Myself, I’m squirming. Especially when Douglas speaks of ‘imposing economies’ and ‘making constraints acceptable’. If these are hierarchy’s trump cards, I’m playing the wrong game. It is not ‘by sheer default’ that the shortcomings of hierarchies have been highlighted. There really are some serious shortcomings.

For the targets of Douglas’s criticism, Egalitarianism and Individualism, it can hardly be said we need more hierarchy, greater bureaucratization, more red tape, a renewed emphasis on distinctions between races, genders and classes, stronger, more ordered leadership. The idea that Egalitarianism is one of the two kinds of cultures that have come to dominate is laughable. If only that were true!

But looking through the four-faceted prism of cultural theory, instead of through the Egalitarian face alone, enables a wider view.

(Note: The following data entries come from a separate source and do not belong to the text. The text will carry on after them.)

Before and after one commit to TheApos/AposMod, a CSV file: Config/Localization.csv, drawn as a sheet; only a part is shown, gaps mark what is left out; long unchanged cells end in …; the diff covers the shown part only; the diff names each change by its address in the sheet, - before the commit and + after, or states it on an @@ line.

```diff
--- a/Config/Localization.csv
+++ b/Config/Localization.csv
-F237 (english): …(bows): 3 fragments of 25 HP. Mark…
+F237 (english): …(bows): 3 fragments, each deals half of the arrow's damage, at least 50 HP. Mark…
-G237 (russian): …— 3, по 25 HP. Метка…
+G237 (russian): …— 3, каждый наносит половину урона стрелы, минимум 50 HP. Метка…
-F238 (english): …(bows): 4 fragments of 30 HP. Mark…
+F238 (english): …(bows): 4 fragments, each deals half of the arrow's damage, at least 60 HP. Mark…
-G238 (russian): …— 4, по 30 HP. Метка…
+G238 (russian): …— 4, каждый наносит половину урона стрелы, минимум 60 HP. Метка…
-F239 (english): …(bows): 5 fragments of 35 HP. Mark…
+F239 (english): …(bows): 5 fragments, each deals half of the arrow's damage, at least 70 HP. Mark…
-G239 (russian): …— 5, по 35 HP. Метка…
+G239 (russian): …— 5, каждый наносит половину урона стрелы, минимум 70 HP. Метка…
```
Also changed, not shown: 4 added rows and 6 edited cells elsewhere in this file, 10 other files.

This fourfold vision (to quote William Blake, quite out of context) enables an understanding that:

  • the opinions I tend to express are just the sorts of thing I would say, as though they had been scripted in advance;
  • my own cultural preferences have  indeed made great and lasting inroads into Western society, many of which I simply take for granted;
  • if I want to convince people, or connect with them, I need to recognize the seriousness of other perspectives. Other people aren’t stupid or wilfully unobservant. But they may have a different cultural preference with its concomitant axioms and norms.
  • Douglas does have a point about Hierarchy – as we set about destroying the bastions of unearned privilege and discrimination in the name of freedom (the Individualist slogan) and equality (the Egalitarian mantra), we do indeed hardly pause to consider what Hierarchy might look like ‘if it worked well’. Perhaps we should. There’s a warning in Douglas’s work that we may be ‘throwing out the baby with the bathwater’. Well, maybe, just maybe, we are.

But…

The passage begs a few questions. It’s interesting that Douglas uses her Cultural Theory to characterise an historical trajectory. She is telling a story here about the sweep of centuries. ‘in this 300-year expansionary trend of Western civilization two kinds of cultures have come to dominate, two that are opposed to hierarchy’. It’s highly suggestive, a bit like Habermas’s tale of the detachment of the Lifeworld from the System, or like one of Foucauld’s genealogies. But there’s a need to be careful with such sweeping historical retellings. If the theory offers a perspective to help explain the temporal trajectory of a civilization, one cannot then also work the other way around and use the history to ‘prove’ or ‘demonstrate’ the theory…

Then there’s the question of balance. Durkheim and the founders of modern Sociology imagined society to be in equilibrium. Many economists still do. They worried about the forces that threatened to unsettle this eirenic scene. Underlying Douglas’s conception of society too is a concern that things have become unbalanced somehow. With Hierarchy in retreat, what could possibly counterbalance ‘our long-established predatory, expansionist trend’? Well, one answer would be: nothing! We’re all going to hell in a handbasket! But who says society actually is a balanced system? It’s all just a metaphor. So we could as well say, as some now do, that the social world can be better characterised as being in dynamic disequilibrium, that tension and unbalance is the order of the day. If this were the case, the demise of Hierarchy, or one of the other cultural biases, is just the kind of thing we might expect to happen from time to time, and yes, it would be unsettling, but not necessarily disastrous. It’s hard to think about this, since our cultural biases predispose us to privilege different trajectories. Hierarchy would of course prefer an equilibrium that required careful management, while Individualism might be more enthused by a bit, or even a lot, of creative destruction.

Mary Douglas may have been ‘wrong’ in the sense that her position in favour of an ‘idealised form of hierarchy’ may be critiqued by those who don’t share it. But she was surely very right to recognise that we do have cultural biases, and that recognising them and owning them is the first step to transcending them.

Now read:

some recent applications of Mary Douglas’s theories to contemporary concerns.

Interview with Mary Douglas.